(Literary Essentials: Christian Fiction and Nonfiction)

Morris West was an Australian writer whose deep interest in and commitment to Catholicism provided the central theme for nearly all of his thirty novels. When The Shoes of the Fisherman, his novel of internal Vatican politics, was published in 1963, it met with mixed reviews. Some literary critics felt that the plot was too thin. The book nevertheless became enormously popular. More than twelve million copies were sold, propelling The Shoes of the Fisherman to the top position on The New York Times best-seller list for many weeks.

The novel begins with the death of the pope and the arrangements for a conclave to elect a successor. The story focuses on Kyril Lakota, who is a Catholic priest in the Soviet Union during World War II. After the war he is elevated to a bishopric and soon thereafter arrested and tortured. After Lakota has been imprisoned in Siberia for seventeen years, his chief interrogator, Kamenev, organizes an escape for him. It has become politically embarrassing for the Soviet Union to continue his imprisonment. After Lakota makes his way to Rome, he finds that the dying pope has made him a cardinal. At the conclave of cardinals convened to elect the pope’s successor, Lakota is nominated and elected through the intervention of two of the most influential cardinals: Rinaldi and Leone, both of whom believe that it is time for the election of a non-Italian Pope. West’s novel anticipated by fifteen years the election of Pope John Paul II (born Karol Jozef Wojty), the first non-Italian Pope since the sixteenth century.

Despite self-doubts, Lakota accepts election and becomes Pope Kyril I. His Siberian experience and his efforts to minister to fellow prisoners have made him acutely aware of the need for the spiritual and pastoral functions of the Catholic Church.

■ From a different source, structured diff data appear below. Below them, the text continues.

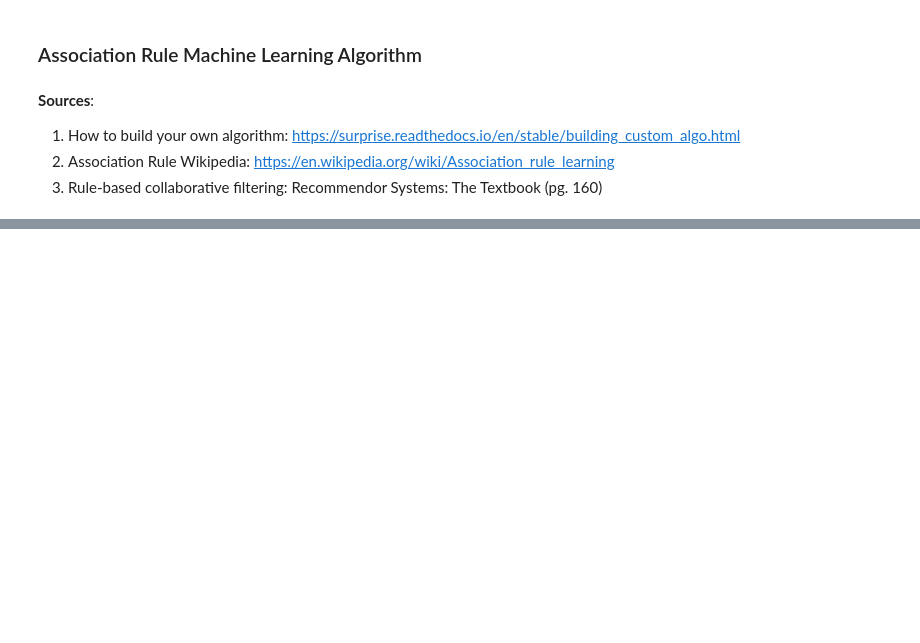
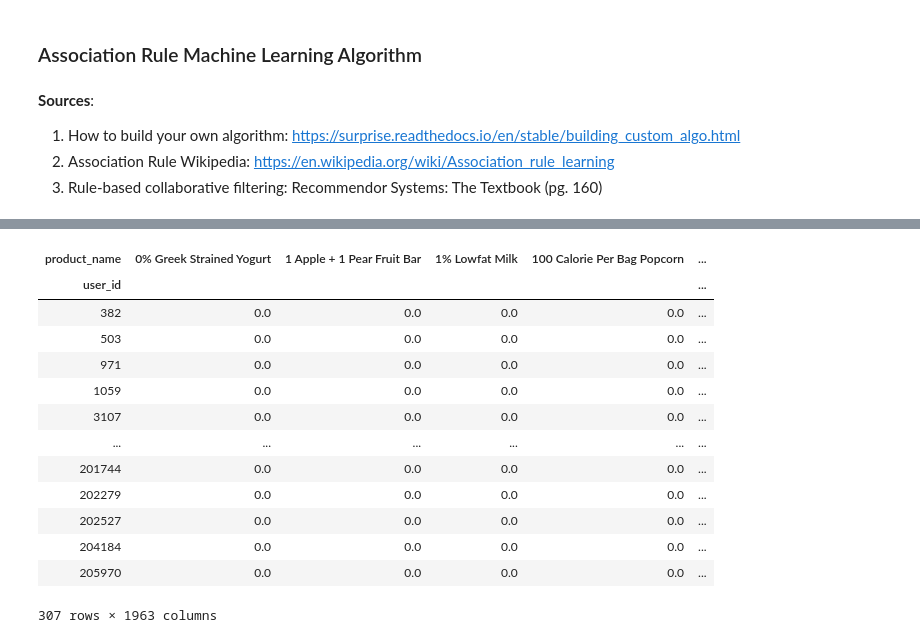
Before and after one commit to mberrien-fitzsimons/recipe_recommendation_system, a Jupyter notebook: notebooks/03_analysis/20190904-mlb-instacart-cart-recommendations.ipynb, the cells around one changed output, grey strips where cells are left out. Saved outputs shown, nothing was run; the diff lists cells and outputs as text; code cells hidden in the pictures; blank space fills up the shorter version.

```diff
--- a/notebooks/03_analysis/20190904-mlb-instacart-cart-recommendations.ipynb
+++ b/notebooks/03_analysis/20190904-mlb-instacart-cart-recommendations.ipynb
@@ -284,2 +275,2 @@ usr_sparse = basket_purcahse_count_samp.pivot(index='user_id', columns='product_
 # %%
-usr_matrix = usr_sparse.replace(np.nan, 0)
+# usr_matrix = usr_sparse.replace(np.nan, 0)
@@ -346,0 +352,17 @@ Name: Organic Romaine, dtype: float64
+# %%
+usr_matrix
+# %% [output]
+| product_name | 0% Greek Strained Yogurt | 1 Apple + 1 Pear Fruit Bar | 1% Lowfat Milk | 100 Calorie Per Bag Popcorn | ... |
+| user_id |  |  |  |  | ... |
+| 382 | 0.0 | 0.0 | 0.0 | 0.0 | ... |
+| 503 | 0.0 | 0.0 | 0.0 | 0.0 | ... |
+| 971 | 0.0 | 0.0 | 0.0 | 0.0 | ... |
+| 1059 | 0.0 | 0.0 | 0.0 | 0.0 | ... |
+| 3107 | 0.0 | 0.0 | 0.0 | 0.0 | ... |
+| ... | ... | ... | ... | ... | ... |
+| 201744 | 0.0 | 0.0 | 0.0 | 0.0 | ... |
+| 202279 | 0.0 | 0.0 | 0.0 | 0.0 | ... |
+| 202527 | 0.0 | 0.0 | 0.0 | 0.0 | ... |
+| 204184 | 0.0 | 0.0 | 0.0 | 0.0 | ... |
+| 205970 | 0.0 | 0.0 | 0.0 | 0.0 | ... |
+307 rows × 1963 columns
```
Also changed, not shown: parts of 23 cells of this notebook, 1 other file.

However, the Vatican is a huge enterprise in which money, size, and tradition have produced immense bureaucratic inertia. Thus Kyril is presented with a paradox: To move too quickly to serve the pastoral needs of the Church may deny him the support of the senior Vatican officials who are needed to carry reforms into reality. Yet, to move too slowly or not at all is to make the Church increasingly irrelevant to the masses of the world’s people—and the Church has been losing membership. Kyril prays for guidance and strength. His attempts to deal with the central paradox of The Shoes of the...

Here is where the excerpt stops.